Problem statement:
Filter the entries for lines with the word "Size".
*** Dataset excerpts ***
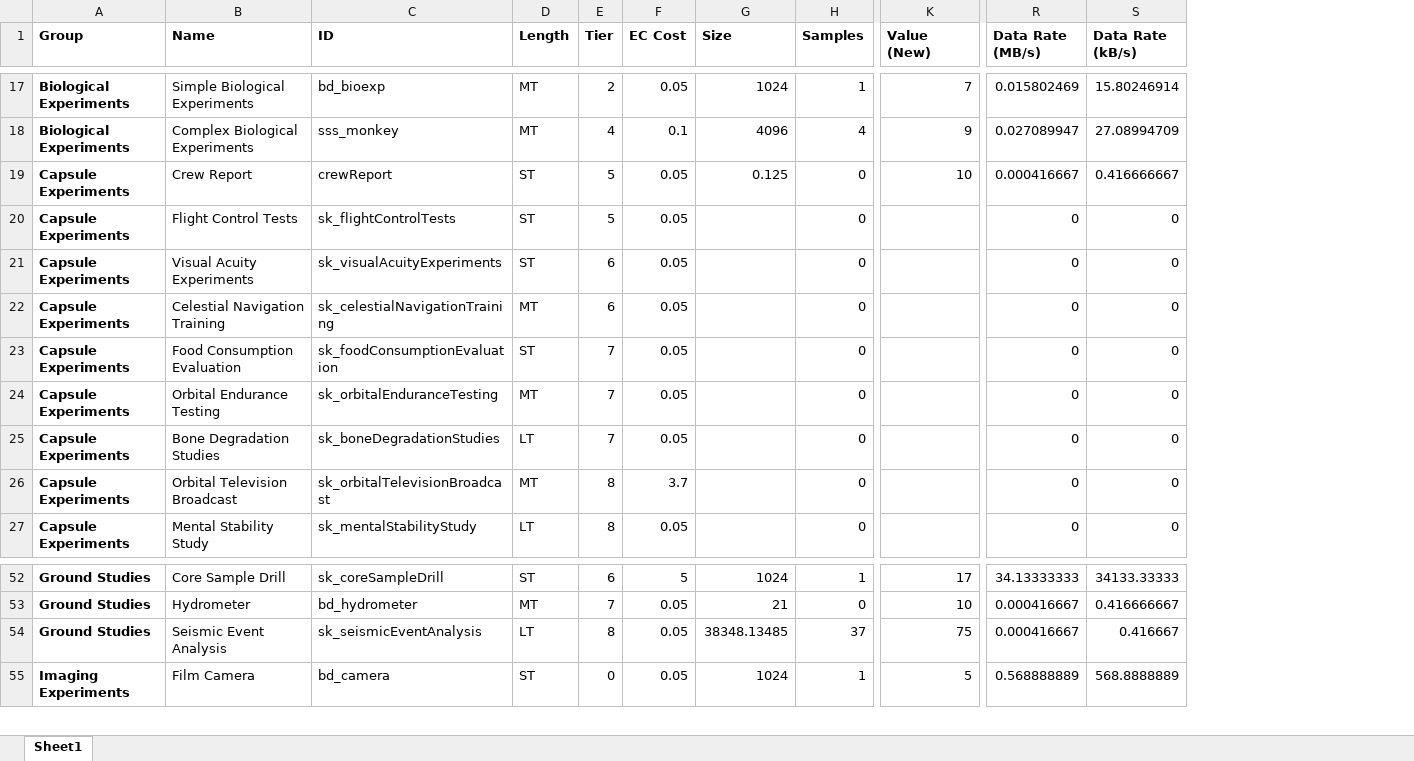
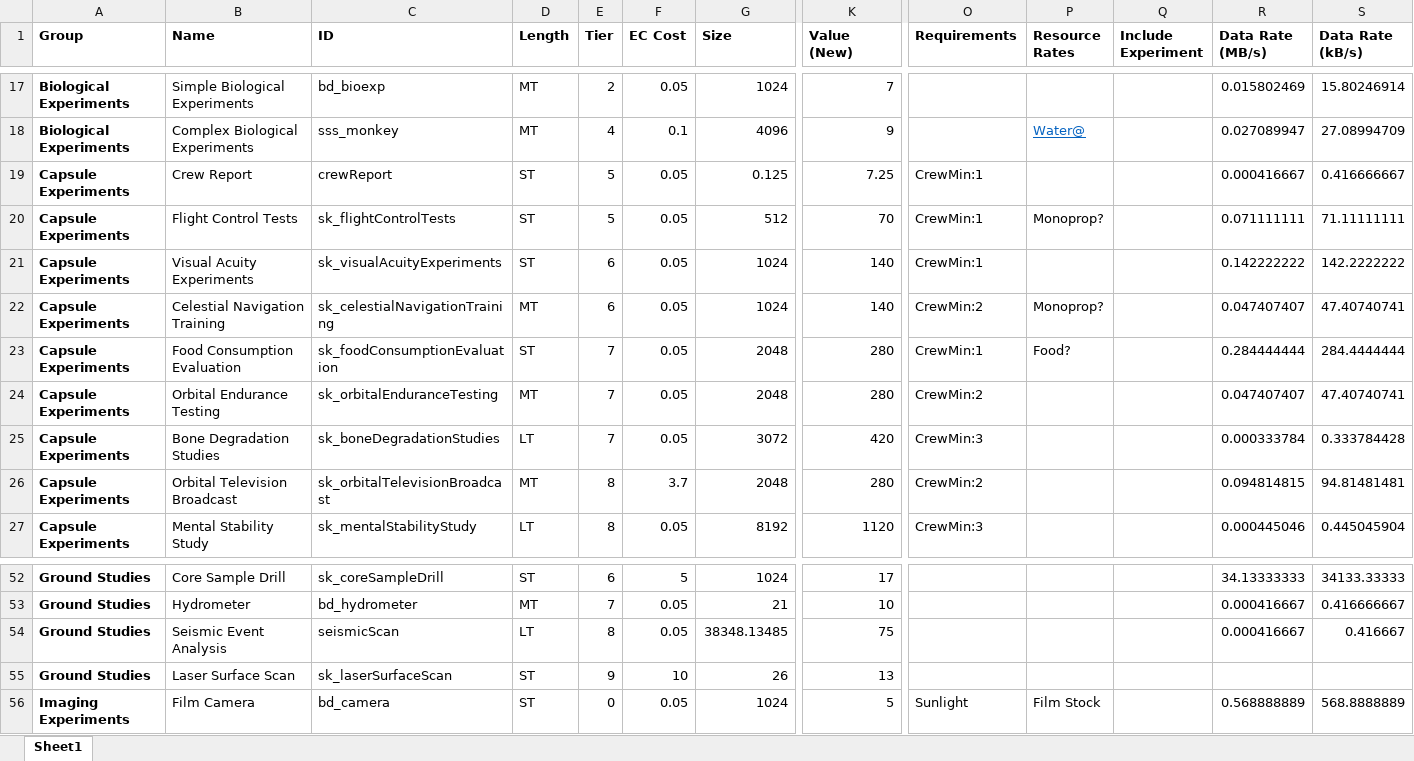
Before and after one commit to CessnaSkyhawk/SkyhawkKerbalism, an Excel workbook: Plotting/SciencePlanning2.xlsx, sheet Sheet1, drawn as a sheet; only a part is shown, gaps mark what is left out; values as stored, in another font and other column widths than the file's, no borders; removed rows and columns are numbered as before the commit, all else as after; rows hold the shown columns only; the diff covers the shown part only; the diff names each change by its address in the sheet, - before the commit and + after, or states it on an @@ line.

```diff
--- a/Plotting/SciencePlanning2.xlsx (sheet Sheet1)
+++ b/Plotting/SciencePlanning2.xlsx (sheet Sheet1)
@@ column H (Samples) hidden, rows 17-27: 1 | 4 | 0 | 0 | 0 | 0 | 0 | 0 | 0 | 0 | 0; rows 52-55: 1 | 0 | 37 | 1 @@
@@ column O (Requirements) unhidden, rows 19-27: CrewMin:1 | CrewMin:1 | CrewMin:1 | CrewMin:2 | CrewMin:1 | CrewMin:2 | CrewMin:3 | CrewMin:2 | CrewMin:3; row 56: Sunlight @@
@@ column P (Resource Rates) unhidden, rows 18-23: Water@ |  | Monoprop? |  | Monoprop? | Food?; row 56: Film Stock @@
@@ column Q (Include Experiment) unhidden, empty @@
-K19 (Value (New)): 10
+K19 (Value (New)): 7.25
-G20 (Size): (empty)
+G20 (Size): 512
-K20 (Value (New)): (empty)
+K20 (Value (New)): 70
-R20 (Data Rate (MB/s)): 0
+R20 (Data Rate (MB/s)): 0.071111111
-S20 (Data Rate (kB/s)): 0
+S20 (Data Rate (kB/s)): 71.11111111
-G21:G22 (Size): (empty)
+G21:G22 (Size): 1024
-K21:K22 (Value (New)): (empty)
+K21:K22 (Value (New)): 140
-R21 (Data Rate (MB/s)): 0
+R21 (Data Rate (MB/s)): 0.142222222
-S21 (Data Rate (kB/s)): 0
+S21 (Data Rate (kB/s)): 142.2222222
-R22 (Data Rate (MB/s)): 0
+R22 (Data Rate (MB/s)): 0.047407407
-S22 (Data Rate (kB/s)): 0
+S22 (Data Rate (kB/s)): 47.40740741
-G23:G24 (Size): (empty)
+G23:G24 (Size): 2048
-K23:K24 (Value (New)): (empty)
+K23:K24 (Value (New)): 280
-R23 (Data Rate (MB/s)): 0
+R23 (Data Rate (MB/s)): 0.284444444
-S23 (Data Rate (kB/s)): 0
+S23 (Data Rate (kB/s)): 284.4444444
-R24 (Data Rate (MB/s)): 0
+R24 (Data Rate (MB/s)): 0.047407407
-S24 (Data Rate (kB/s)): 0
+S24 (Data Rate (kB/s)): 47.40740741
-G25 (Size): (empty)
+G25 (Size): 3072
-K25 (Value (New)): (empty)
+K25 (Value (New)): 420
-R25 (Data Rate (MB/s)): 0
+R25 (Data Rate (MB/s)): 0.000333784
-S25 (Data Rate (kB/s)): 0
+S25 (Data Rate (kB/s)): 0.333784428
-G26 (Size): (empty)
+G26 (Size): 2048
-K26 (Value (New)): (empty)
+K26 (Value (New)): 280
-R26 (Data Rate (MB/s)): 0
+R26 (Data Rate (MB/s)): 0.094814815
-S26 (Data Rate (kB/s)): 0
+S26 (Data Rate (kB/s)): 94.81481481
-G27 (Size): (empty)
+G27 (Size): 8192
-K27 (Value (New)): (empty)
+K27 (Value (New)): 1120
-R27 (Data Rate (MB/s)): 0
+R27 (Data Rate (MB/s)): 0.000445046
-S27 (Data Rate (kB/s)): 0
+S27 (Data Rate (kB/s)): 0.445045904
-C54 (ID): sk_seismicEventAnalysis
+C54 (ID): seismicScan
+row 55: Ground Studies | Laser Surface Scan | sk_laserSurfaceScan | ST | 9 | 10 | 26 | 13
```
Also changed, not shown: 71 edited cells elsewhere in this sheet, formulas that keep their value, 25 other files.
*** End of Dataset excerpts ***
Result of this exercise:
-G20 (Size): (empty)
+G20 (Size): 512
-G21:G22 (Size): (empty)
+G21:G22 (Size): 1024
-G23:G24 (Size): (empty)
+G23:G24 (Size): 2048
-G25 (Size): (empty)
+G25 (Size): 3072
-G26 (Size): (empty)
+G26 (Size): 2048
-G27 (Size): (empty)
+G27 (Size): 8192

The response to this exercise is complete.